There are several tools Christian disciples can use to check our intention. Here is a simple one. After you resolve to do something, add the phrase, “in Jesus name.” If adding this phrase is difficult or makes you uncomfortable, it may be time to ask, “what is my true intention?”[5. Image Credit: Return on Investment, Simon Cunningham CC flickr 1JAN2014, ©2015 Brandon L. Blankenship Attorney Lawyer]

### Brandon L. Blankenship




Let Me

Anna B Resting at Grand Canyon


Let me be a place of rest for the unexpected traveller. A hot breakfast. A long talk over hot tea. The name of a friend in the next town and a package of cheese sandwiches for the road.[1. (c)2015 Brandon L. Blankenship, Image “Anna’s Canyon Rest” See Guillebeau, Chris, Happiness of Pursuit, Page 208.]

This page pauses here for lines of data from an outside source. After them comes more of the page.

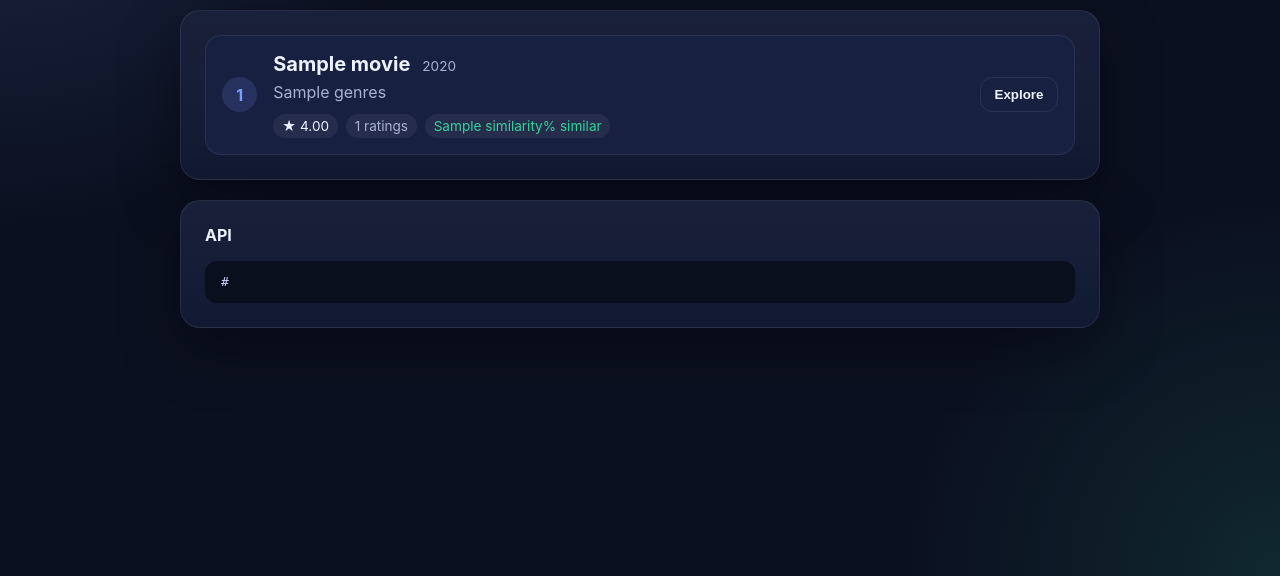
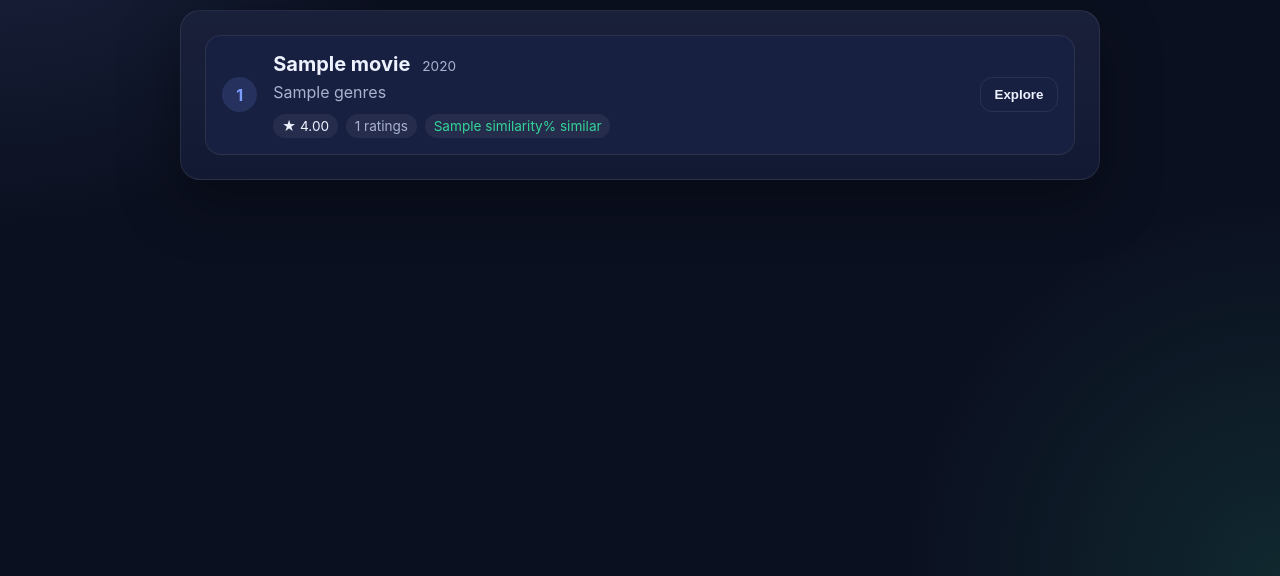
Before and after one commit to sabrinabdi0/movie-recommendation, a Python web app: template templates/results.html in a window 1280 px wide. Shown: the part 224-800 px from the top of the page. Run offline with Jinja, Linux system fonts and the light colour scheme; the template is opened without the code that fills it: most values are stand-ins (such as "Sample title", 1, 10 or a date in 2020).

Commit message:
Remove API URL section from results page.
Co-authored-by: Cursor <cursoragent@cursor.com>

```diff
--- a/templates/results.html
+++ b/templates/results.html
@@ -42,10 +42,5 @@
         {% endfor %}
       </ol>
     </section>
-
-    <section class="card api-card">
-      <h2>API</h2>
-      <code class="api-url">{{ url_for('api_recommend', title=result.query, _external=True) }}</code>
-    </section>
   </main>
 {% endblock %}
```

### Brandon Blankenship, Alabama

For the Lack of Ten Men

Ten Men

The ancient cities of Sodom and Gomorrah were destroyed because they lacked ten righteous men.

If you don’t know the story, the God of Abraham condemned the cities of Sodom and Gomorrah to absolute destruction because the wickedness in the cities had become great and exceedingly grave.

Eating while others hunger.

Sodom’s wickedness and the wickedness of the cities that had grown up around it was that its citizens exaggerated their own importance, had more than enough to eat but didn’t share with the hungry, pushed all of their work off onto others but didn’t provide for the poor.[1. Ezekiel 16:49]

Abraham begged for the cities to be spared.

Abraham[2. He was actually called Abram at this point in history because God had not yet called him by his new name of Abraham.] pleaded with God not to destroy the cities because righteous people might get executed alongside the wicked even though they were innocent. God agreed that if ten righteous men could be found He would stop the destruction. Abraham did not call for the destruction of the wicked. He pleaded for the righteous.

There were not ten righteous men.

The saddest part of this story is Lot who was Abraham’s nephew. Lot sat at the city gate of Sodom (and was therefore esteemed among the city government). Even though Lot was surrounded by hundreds, perhaps thousands of men, he did not have ten friends that he persuaded to be righteous.

The cities were destroyed.


What if God was looking at your city right now? Would it be destroyed or would it be saved? What role would you play in either fate? Consider these three questions that might make a difference:

  1. The next time you focus your attention on condemning something you think is bad, can you shift your focus onto something righteous? Something good?
  2. Can you take some step (no matter how small) to care for the poor and needy in your city?
  3. Can you encourage nine others to shift the energy they put into showing off into gratitude?[3. ©2015 Brandon L. Blankenship, Image Ten Men by Sarah Hennington, used with permission.]